Nurses union offers temporary solution to overtime dispute with health authority
Union suggests returning to the older interpretation of overtime contract language until issue resolved
An end may be in sight for a weeks-long dispute over overtime payments to Nova Scotia nurses.
The disagreement over how to interpret contract language has forced some nurses to work longer hours or look after more patients because their colleagues have refused to work extra shifts.
Nova Scotia Health Minister Randy Delorey said Monday outside an annual meeting of the Nova Scotia Nurses' Union that he is considering an "interesting" temporary solution proposed by the group's president, Janet Hazelton.
"A couple of legal questions around it to make sure it works the way that certainly the union thinks it would and line up, and if that does line up then we'd certainly be looking to move forward, and encourage the employer to move forward with it," said Delorey.
Hazelton's proposal would see the Nova Scotia Health Authority return to a decades-old interpretation of overtime contract language while the disagreement makes its way through a grievance process.

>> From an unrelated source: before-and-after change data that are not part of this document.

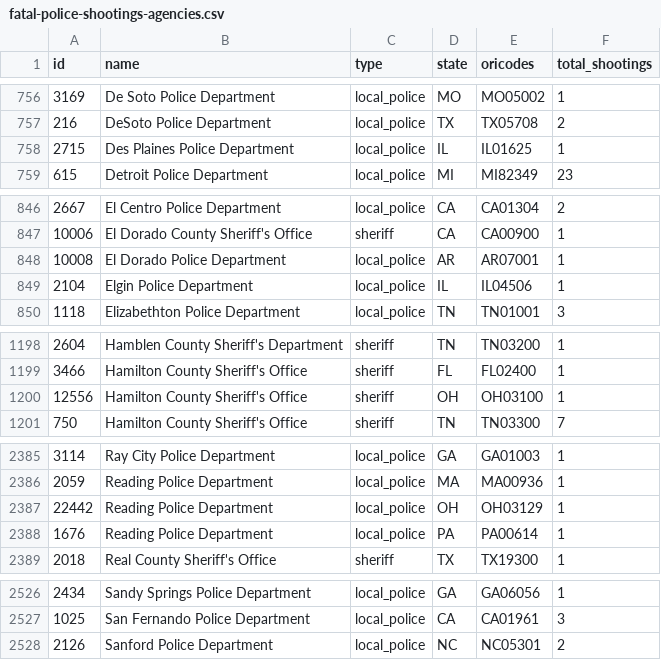
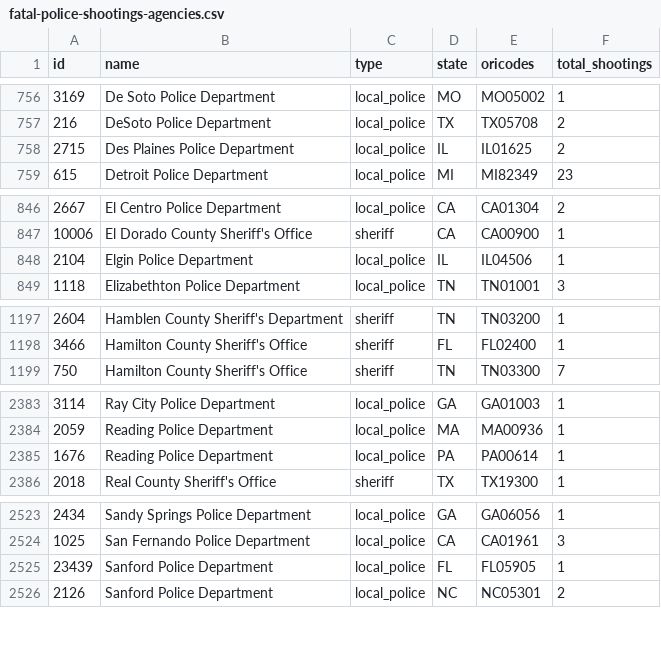
Before and after one commit to washingtonpost/data-police-shootings, a CSV file: v2/fatal-police-shootings-agencies.csv, drawn as a sheet; only a part is shown, gaps mark what is left out; the diff covers the shown part only.

Commit message:
A list of police departments and federal agencies involved in fatal shootings since Jan. 1, 2015

```diff
--- a/v2/fatal-police-shootings-agencies.csv
+++ b/v2/fatal-police-shootings-agencies.csv
@@ -757,3 +757,3 @@
 "216","DeSoto Police Department","local_police","TX","TX05708","2"
-"2715","Des Plaines Police Department","local_police","IL","IL01625","1"
+"2715","Des Plaines Police Department","local_police","IL","IL01625","2"
 "615","Detroit Police Department","local_police","MI","MI82349","23"
@@ -847,3 +847,2 @@
 "10006","El Dorado County Sheriff's Office","sheriff","CA","CA00900","1"
-"10008","El Dorado Police Department","local_police","AR","AR07001","1"
 "2104","Elgin Police Department","local_police","IL","IL04506","1"
@@ -1199,3 +1198,2 @@
 "3466","Hamilton County Sheriff's Office","sheriff","FL","FL02400","1"
-"12556","Hamilton County Sheriff's Office","sheriff","OH","OH03100","1"
 "750","Hamilton County Sheriff's Office","sheriff","TN","TN03300","7"
@@ -2386,3 +2384,2 @@
 "2059","Reading Police Department","local_police","MA","MA00936","1"
-"22442","Reading Police Department","local_police","OH","OH03129","1"
 "1676","Reading Police Department","local_police","PA","PA00614","1"
@@ -2527,2 +2524,3 @@
 "1025","San Fernando Police Department","local_police","CA","CA01961","3"
+"23439","Sanford Police Department","local_police","FL","FL05905","1"
 "2126","Sanford Police Department","local_police","NC","NC05301","2"
```
Also changed, not shown: 6 edited cells elsewhere in this file.
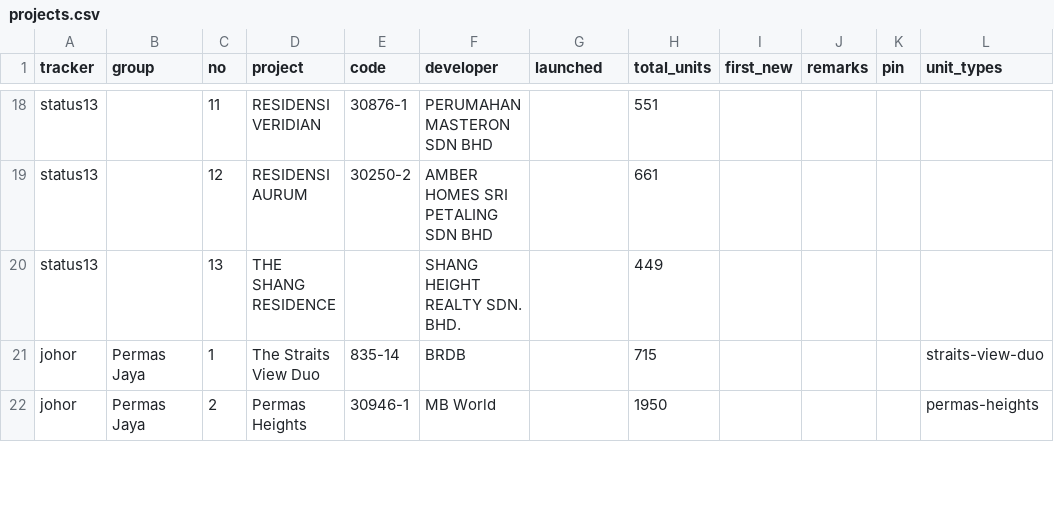
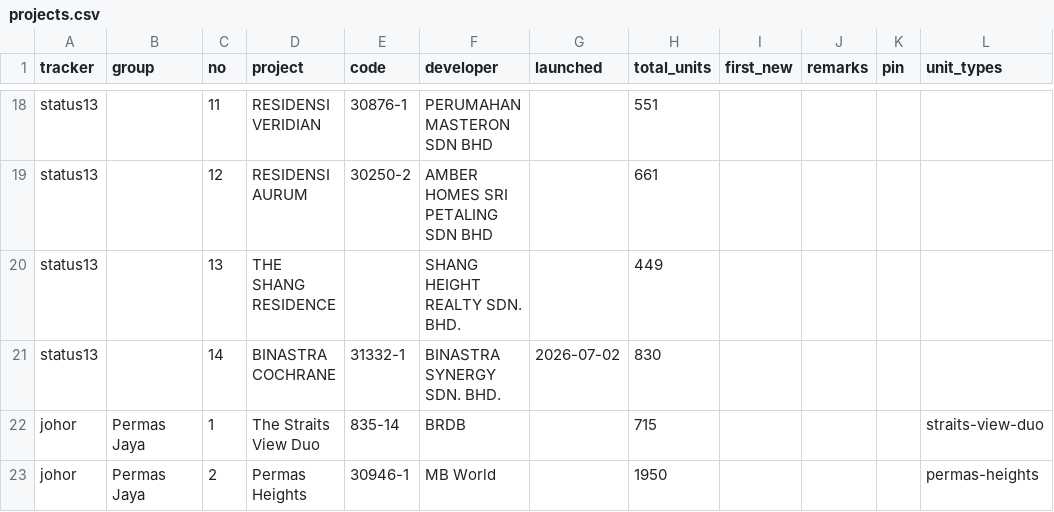
Before and after one commit to smtcu/teduh-tracker, a CSV file: projects.csv, drawn as a sheet; only a part is shown, gaps mark what is left out.

Commit message:
Update projects.csv

```diff
--- a/projects.csv
+++ b/projects.csv
@@ -24,2 +24,3 @@ status13,,12,RESIDENSI AURUM,30250-2,AMBER HOMES SRI PETALING SDN BHD,,661,,,,
 status13,,13,THE SHANG RESIDENCE,,SHANG HEIGHT REALTY SDN. BHD.,,449,,,,
+status13,,14,BINASTRA COCHRANE,31332-1,BINASTRA SYNERGY SDN. BHD.,2026-07-02,830,,,,
 johor,Permas Jaya,1,The Straits View Duo,835-14,BRDB,,715,,,,straits-view-duo
```
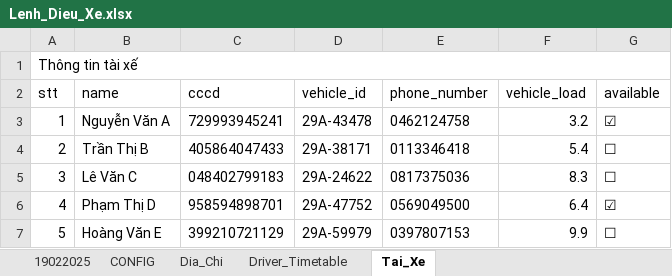
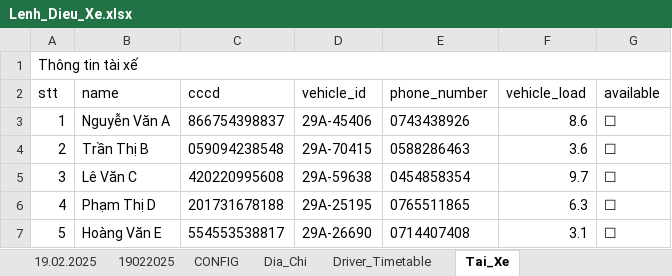
Before and after one commit to sontungkieu/Project-70m, an Excel workbook: Lenh_Dieu_Xe.xlsx, sheet Tai_Xe, drawn as a sheet; values as stored, in another font and other column widths than the file's, no borders; the diff names each change by its address in the sheet, - before the commit and + after, or states it on an @@ line.

```diff
--- a/Lenh_Dieu_Xe.xlsx (sheet Tai_Xe)
+++ b/Lenh_Dieu_Xe.xlsx (sheet Tai_Xe)
+sheet tab: 19.02.2025
-C3 (cccd): 729993945241
+C3 (cccd): 866754398837
-D3 (vehicle_id): 29A-43478
+D3 (vehicle_id): 29A-45406
-E3 (phone_number): 0462124758
+E3 (phone_number): 0743438926
-F3 (vehicle_load): 3.2
+F3 (vehicle_load): 8.6
-G3 (available): ☑
+G3 (available): ☐
-C4 (cccd): 405864047433
+C4 (cccd): 059094238548
-D4 (vehicle_id): 29A-38171
+D4 (vehicle_id): 29A-70415
-E4 (phone_number): 0113346418
+E4 (phone_number): 0588286463
-F4 (vehicle_load): 5.4
+F4 (vehicle_load): 3.6
-C5 (cccd): 048402799183
+C5 (cccd): 420220995608
-D5 (vehicle_id): 29A-24622
+D5 (vehicle_id): 29A-59638
-E5 (phone_number): 0817375036
+E5 (phone_number): 0454858354
-F5 (vehicle_load): 8.3
+F5 (vehicle_load): 9.7
-C6 (cccd): 958594898701
+C6 (cccd): 201731678188
-D6 (vehicle_id): 29A-47752
+D6 (vehicle_id): 29A-25195
-E6 (phone_number): 0569049500
+E6 (phone_number): 0765511865
-F6 (vehicle_load): 6.4
+F6 (vehicle_load): 6.3
-G6 (available): ☑
+G6 (available): ☐
-C7 (cccd): 399210721129
+C7 (cccd): 554553538817
-D7 (vehicle_id): 29A-59979
+D7 (vehicle_id): 29A-26690
-E7 (phone_number): 0397807153
+E7 (phone_number): 0714407408
-F7 (vehicle_load): 9.9
+F7 (vehicle_load): 3.1
```
Also changed, not shown: sheet CONFIG, sheet Driver_Timetable, sheet Dia_Chi, 18 other files.
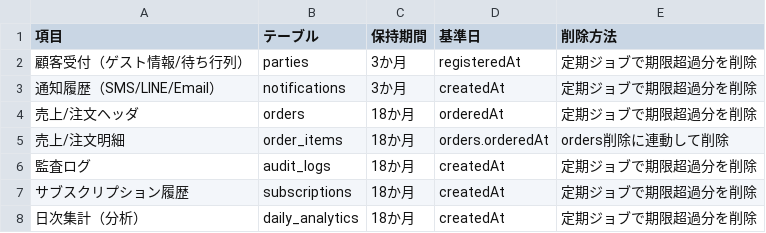
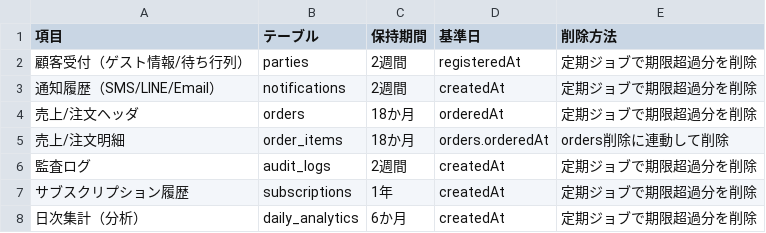
Before and after one commit to samurai2891/restaurant-queue-system, a CSV file: data-retention.csv, drawn as a sheet.

Commit message:
Adjust retention periods for short-term records

```diff
--- a/data-retention.csv
+++ b/data-retention.csv
@@ -1,8 +1,8 @@
 項目,テーブル,保持期間,基準日,削除方法
-顧客受付（ゲスト情報/待ち行列）,parties,3か月,registeredAt,定期ジョブで期限超過分を削除
-通知履歴（SMS/LINE/Email）,notifications,3か月,createdAt,定期ジョブで期限超過分を削除
+顧客受付（ゲスト情報/待ち行列）,parties,2週間,registeredAt,定期ジョブで期限超過分を削除
+通知履歴（SMS/LINE/Email）,notifications,2週間,createdAt,定期ジョブで期限超過分を削除
 売上/注文ヘッダ,orders,18か月,orderedAt,定期ジョブで期限超過分を削除
 売上/注文明細,order_items,18か月,orders.orderedAt,orders削除に連動して削除
-監査ログ,audit_logs,18か月,createdAt,定期ジョブで期限超過分を削除
-サブスクリプション履歴,subscriptions,18か月,createdAt,定期ジョブで期限超過分を削除
-日次集計（分析）,daily_analytics,18か月,createdAt,定期ジョブで期限超過分を削除
+監査ログ,audit_logs,2週間,createdAt,定期ジョブで期限超過分を削除
+サブスクリプション履歴,subscriptions,1年,createdAt,定期ジョブで期限超過分を削除
+日次集計（分析）,daily_analytics,6か月,createdAt,定期ジョブで期限超過分を削除
```
Also changed, not shown: 1 other file.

The dispute involves the health authority's determination that nurses scheduled to work 75 hours during a two-week period, but who have had one or more absences due to such things as illness or vacation, should no longer get overtime pay for extra shifts worked during that period.
Nurses continue to be paid overtime for working beyond their scheduled shift.
Both the nurses union and the Nova Scotia Government and General Employees Union have opposed the reinterpretation of the contract.
Hazelton said the new interpretation of overtime language came into force in February and has infuriated her members who are refusing extra shifts in protest.
She warned a continuation of that protest would force many more emergency room closures this summer.
"Because of this change many of our nurses are not picking up extra shifts so the staffing has become almost impossible," said Hazelton. "And this is now in April. By the time July, in August, if this practice continues I fear that we won't be able to staff our facilities."
According to Hazelton, the proposed temporary solution would allow the grievance process to proceed as planned but the old interpretation of the rules would be reinstated.
Delorey called the proposal "interesting" and said if it could go ahead without affecting the grievance process, as the union claims, he'd be ready to endorse it, although it would be a health authority decision.
Hazelton said without a temporary solution, she expected more emergency room closures and other disruptions during the summer months when hospitals traditionally scale back to allow staff to take holidays.
Hazelton made her proposal to the health authority on Thursday.
Delorey found out about it on Friday and Hazelton said she spoke to Premier Stephen McNeil about it on Saturday.
Health ministers traditionally attend the annual meetings of the nurses union to address delegates. This was Delorey's second time before the group.